Saved data entries:
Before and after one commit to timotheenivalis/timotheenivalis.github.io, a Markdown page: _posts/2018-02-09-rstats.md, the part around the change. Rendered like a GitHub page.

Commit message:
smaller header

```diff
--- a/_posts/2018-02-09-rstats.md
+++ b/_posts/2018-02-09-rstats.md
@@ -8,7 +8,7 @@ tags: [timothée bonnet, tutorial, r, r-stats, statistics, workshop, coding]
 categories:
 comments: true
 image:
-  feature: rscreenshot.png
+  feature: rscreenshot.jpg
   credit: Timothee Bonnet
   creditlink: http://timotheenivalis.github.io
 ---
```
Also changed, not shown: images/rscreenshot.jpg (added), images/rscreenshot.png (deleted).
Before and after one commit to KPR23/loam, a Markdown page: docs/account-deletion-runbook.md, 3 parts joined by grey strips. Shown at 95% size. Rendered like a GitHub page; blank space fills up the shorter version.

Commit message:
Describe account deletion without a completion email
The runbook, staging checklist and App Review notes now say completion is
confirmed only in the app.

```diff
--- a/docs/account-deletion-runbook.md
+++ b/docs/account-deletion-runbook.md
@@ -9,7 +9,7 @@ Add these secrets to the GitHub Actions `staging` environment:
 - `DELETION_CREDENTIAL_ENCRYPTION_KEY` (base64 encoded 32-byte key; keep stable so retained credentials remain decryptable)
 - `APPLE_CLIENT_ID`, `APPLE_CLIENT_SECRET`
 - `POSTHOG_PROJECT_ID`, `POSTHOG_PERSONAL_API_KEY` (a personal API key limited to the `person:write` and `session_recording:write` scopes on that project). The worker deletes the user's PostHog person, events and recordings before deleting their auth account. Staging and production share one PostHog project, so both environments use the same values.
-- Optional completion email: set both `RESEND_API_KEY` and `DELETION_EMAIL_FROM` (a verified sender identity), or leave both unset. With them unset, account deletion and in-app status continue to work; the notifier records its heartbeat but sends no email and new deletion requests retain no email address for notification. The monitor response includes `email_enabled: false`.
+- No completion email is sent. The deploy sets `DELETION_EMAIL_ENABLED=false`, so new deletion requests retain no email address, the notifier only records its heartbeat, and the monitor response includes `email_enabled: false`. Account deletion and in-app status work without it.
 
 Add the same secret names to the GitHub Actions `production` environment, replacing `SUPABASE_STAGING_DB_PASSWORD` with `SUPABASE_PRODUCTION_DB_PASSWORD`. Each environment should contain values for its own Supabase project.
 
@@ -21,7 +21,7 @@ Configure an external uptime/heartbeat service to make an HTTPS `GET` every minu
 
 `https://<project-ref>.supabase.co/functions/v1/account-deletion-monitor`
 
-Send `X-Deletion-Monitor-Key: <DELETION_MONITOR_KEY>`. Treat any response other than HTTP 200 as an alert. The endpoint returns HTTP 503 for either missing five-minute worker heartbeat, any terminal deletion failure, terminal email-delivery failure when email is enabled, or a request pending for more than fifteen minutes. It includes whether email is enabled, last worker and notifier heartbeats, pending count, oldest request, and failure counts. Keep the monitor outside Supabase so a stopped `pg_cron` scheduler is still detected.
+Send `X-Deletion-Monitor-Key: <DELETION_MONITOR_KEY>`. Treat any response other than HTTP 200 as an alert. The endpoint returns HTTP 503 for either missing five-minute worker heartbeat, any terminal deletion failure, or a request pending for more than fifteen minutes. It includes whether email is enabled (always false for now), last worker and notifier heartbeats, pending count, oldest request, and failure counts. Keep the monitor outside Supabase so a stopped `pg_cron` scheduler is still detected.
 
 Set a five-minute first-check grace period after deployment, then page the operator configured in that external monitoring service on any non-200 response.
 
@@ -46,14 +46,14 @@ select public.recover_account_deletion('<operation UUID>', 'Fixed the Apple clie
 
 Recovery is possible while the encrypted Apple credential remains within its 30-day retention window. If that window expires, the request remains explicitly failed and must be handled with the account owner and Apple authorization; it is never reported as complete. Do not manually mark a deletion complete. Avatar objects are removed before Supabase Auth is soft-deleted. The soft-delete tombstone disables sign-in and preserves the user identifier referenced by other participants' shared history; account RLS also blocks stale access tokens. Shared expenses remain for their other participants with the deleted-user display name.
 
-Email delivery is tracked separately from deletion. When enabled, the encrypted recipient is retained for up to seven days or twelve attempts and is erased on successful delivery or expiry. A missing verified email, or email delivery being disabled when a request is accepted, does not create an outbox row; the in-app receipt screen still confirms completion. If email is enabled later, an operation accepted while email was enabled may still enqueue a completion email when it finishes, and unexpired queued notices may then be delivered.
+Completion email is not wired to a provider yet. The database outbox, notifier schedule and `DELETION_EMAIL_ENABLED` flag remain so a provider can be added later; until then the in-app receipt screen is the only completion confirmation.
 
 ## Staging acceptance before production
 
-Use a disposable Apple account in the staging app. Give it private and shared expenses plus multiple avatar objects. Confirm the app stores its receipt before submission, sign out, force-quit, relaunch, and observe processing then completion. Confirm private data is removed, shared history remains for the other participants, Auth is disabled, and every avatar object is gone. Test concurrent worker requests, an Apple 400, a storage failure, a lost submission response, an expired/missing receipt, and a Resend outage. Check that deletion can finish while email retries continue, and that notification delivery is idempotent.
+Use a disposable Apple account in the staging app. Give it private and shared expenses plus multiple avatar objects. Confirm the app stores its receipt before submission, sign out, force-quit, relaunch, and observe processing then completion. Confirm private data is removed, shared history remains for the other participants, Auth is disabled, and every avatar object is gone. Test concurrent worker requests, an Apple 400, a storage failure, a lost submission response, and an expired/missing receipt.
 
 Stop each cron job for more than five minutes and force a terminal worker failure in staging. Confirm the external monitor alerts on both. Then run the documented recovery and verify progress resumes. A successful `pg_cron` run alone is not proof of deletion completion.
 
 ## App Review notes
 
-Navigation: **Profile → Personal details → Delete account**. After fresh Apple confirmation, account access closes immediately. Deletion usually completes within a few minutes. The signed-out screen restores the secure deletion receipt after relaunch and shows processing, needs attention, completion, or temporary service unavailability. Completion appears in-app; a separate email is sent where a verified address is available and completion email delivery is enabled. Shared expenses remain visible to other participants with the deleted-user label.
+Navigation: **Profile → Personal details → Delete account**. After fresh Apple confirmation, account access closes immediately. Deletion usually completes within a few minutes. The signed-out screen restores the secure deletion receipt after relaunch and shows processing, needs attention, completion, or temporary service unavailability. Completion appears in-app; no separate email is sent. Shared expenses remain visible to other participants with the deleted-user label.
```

## Problem:
Track down all lines above with the string "rstats" and copy them.

## Solution for this task:
Before and after one commit to timotheenivalis/timotheenivalis.github.io, a Markdown page: _posts/2018-02-09-rstats.md, the part around the change. Rendered like a GitHub page.
--- a/_posts/2018-02-09-rstats.md
+++ b/_posts/2018-02-09-rstats.md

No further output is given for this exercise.